> _TASK DESCRIPTION_
Repeat the listing exactly, line by line, and leave the pictures behind.
##########
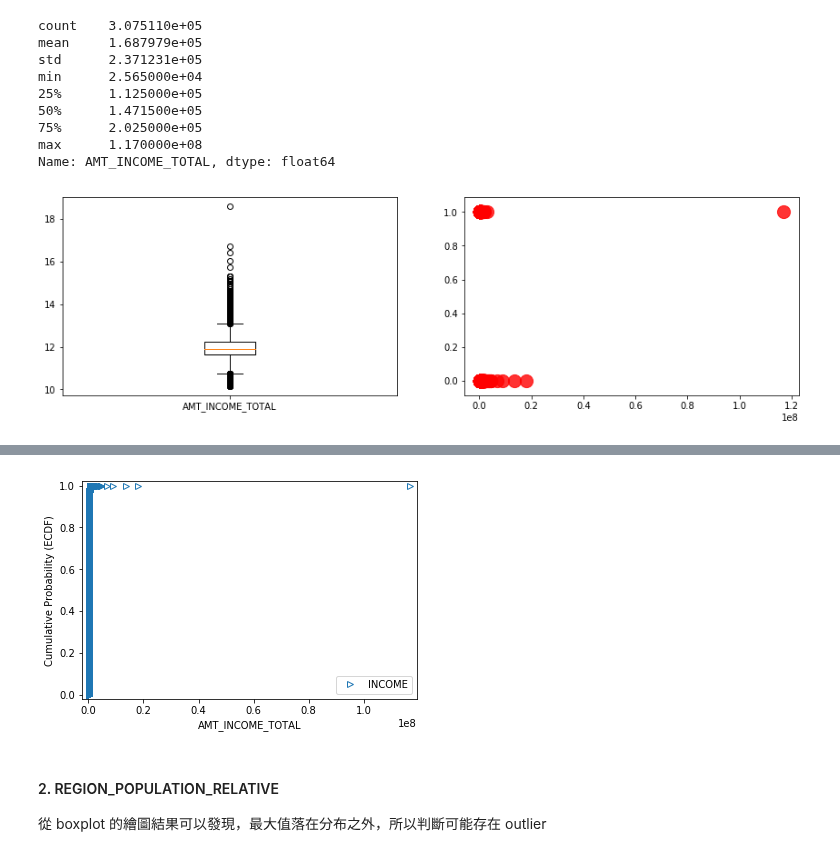
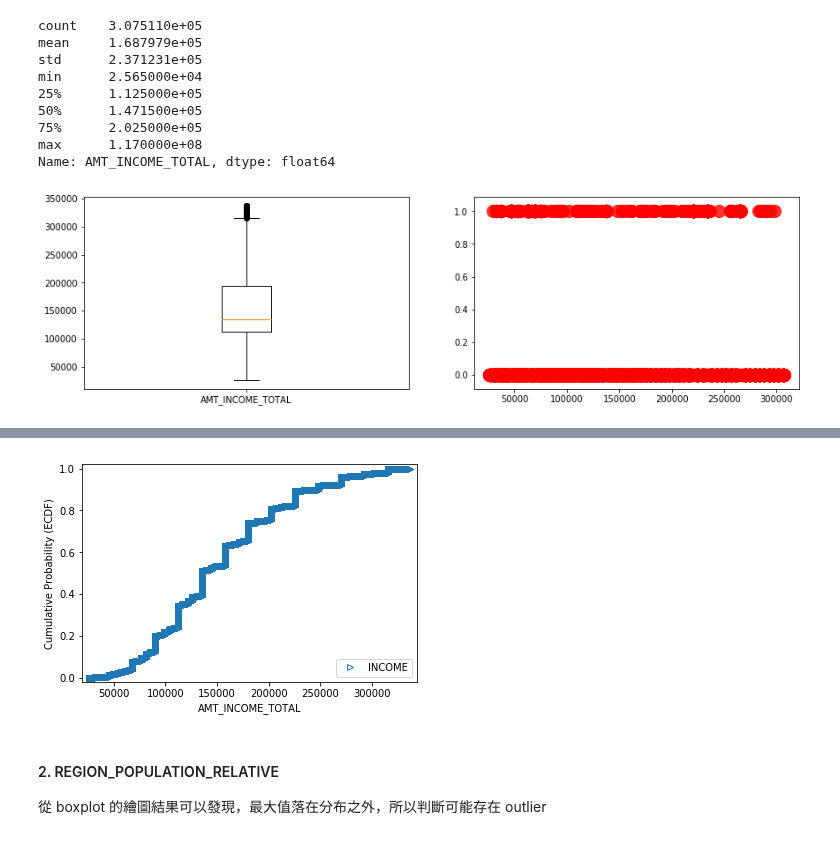
Before and after one commit to ChenLily0928/ML100-Days, a Jupyter notebook: homework/Day_006_HW.ipynb, the cells around one changed output, grey strips where cells are left out. Saved outputs shown, nothing was run; the diff lists cells and outputs as text; code cells hidden in the pictures.

```diff
--- a/homework/Day_006_HW.ipynb
+++ b/homework/Day_006_HW.ipynb
@@ -111,18 +111,18 @@ min      2.565000e+04
 max      1.170000e+08
 Name: AMT_INCOME_TOTAL, dtype: float64
 # %%
-data = app_train['AMT_INCOME_TOTAL']
+data = app_train[app_train['AMT_INCOME_TOTAL'] < app_train['AMT_INCOME_TOTAL'].quantile(0.95)]['AMT_INCOME_TOTAL']
 
 plt.subplots_adjust(right = 2)  # 調整子圖之間的間距
 plt.subplot(1,2,1)
-plt.boxplot(np.log(data), labels = pd.DataFrame(data).columns)  # 添加具體的標籤名稱)
+plt.boxplot(data, labels = pd.DataFrame(data).columns)  # 添加具體的標籤名稱)
 
 plt.subplot(1,2,2)
-plt.scatter(data, app_train['TARGET'], c = 'r', s = 200, alpha = 0.8)
+plt.scatter(data, app_train['TARGET'][data], c = 'r', s = 200, alpha = 0.8)
 
 plt.show()
 # %% [output]
-[figure, old version]
+[figure, new version]
 # %% [markdown]
 ### § 經驗分布函數 [(EDF，Empirical Distribution Functions）](http://bjlkeng.github.io/posts/the-empirical-distribution-function/)
 ![Formula](https://wikimedia.org/api/rest_v1/media/math/render/svg/68f10704c974630c3b15d009b884366d2bcbf685)
@@ -149,7 +149,7 @@ plt.margins(0.02)  # Keep data off plot edges
 plt.legend(loc = 'lower right')
 plt.show()
 # %% [output]
-[figure, old version]
+[figure, new version]
 # %%
 plt.plot(list(cdf.index), cdf/cdf.max())
 plt.xlabel('Value')
```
##########
> _WRITTEN SOLUTION_
Before and after one commit to ChenLily0928/ML100-Days, a Jupyter notebook: homework/Day_006_HW.ipynb, the cells around one changed output, grey strips where cells are left out. Saved outputs shown, nothing was run; the diff lists cells and outputs as text; code cells hidden in the pictures.

```diff
--- a/homework/Day_006_HW.ipynb
+++ b/homework/Day_006_HW.ipynb
@@ -111,18 +111,18 @@ min      2.565000e+04
 max      1.170000e+08
 Name: AMT_INCOME_TOTAL, dtype: float64
 # %%
-data = app_train['AMT_INCOME_TOTAL']
+data = app_train[app_train['AMT_INCOME_TOTAL'] < app_train['AMT_INCOME_TOTAL'].quantile(0.95)]['AMT_INCOME_TOTAL']
 
 plt.subplots_adjust(right = 2)  # 調整子圖之間的間距
 plt.subplot(1,2,1)
-plt.boxplot(np.log(data), labels = pd.DataFrame(data).columns)  # 添加具體的標籤名稱)
+plt.boxplot(data, labels = pd.DataFrame(data).columns)  # 添加具體的標籤名稱)
 
 plt.subplot(1,2,2)
-plt.scatter(data, app_train['TARGET'], c = 'r', s = 200, alpha = 0.8)
+plt.scatter(data, app_train['TARGET'][data], c = 'r', s = 200, alpha = 0.8)
 
 plt.show()
 # %% [output]
-[figure, old version]
+[figure, new version]
 # %% [markdown]
 ### § 經驗分布函數 [(EDF，Empirical Distribution Functions）](http://bjlkeng.github.io/posts/the-empirical-distribution-function/)
 ![Formula](https://wikimedia.org/api/rest_v1/media/math/render/svg/68f10704c974630c3b15d009b884366d2bcbf685)
@@ -149,7 +149,7 @@ plt.margins(0.02)  # Keep data off plot edges
 plt.legend(loc = 'lower right')
 plt.show()
 # %% [output]
-[figure, old version]
+[figure, new version]
 # %%
 plt.plot(list(cdf.index), cdf/cdf.max())
 plt.xlabel('Value')
```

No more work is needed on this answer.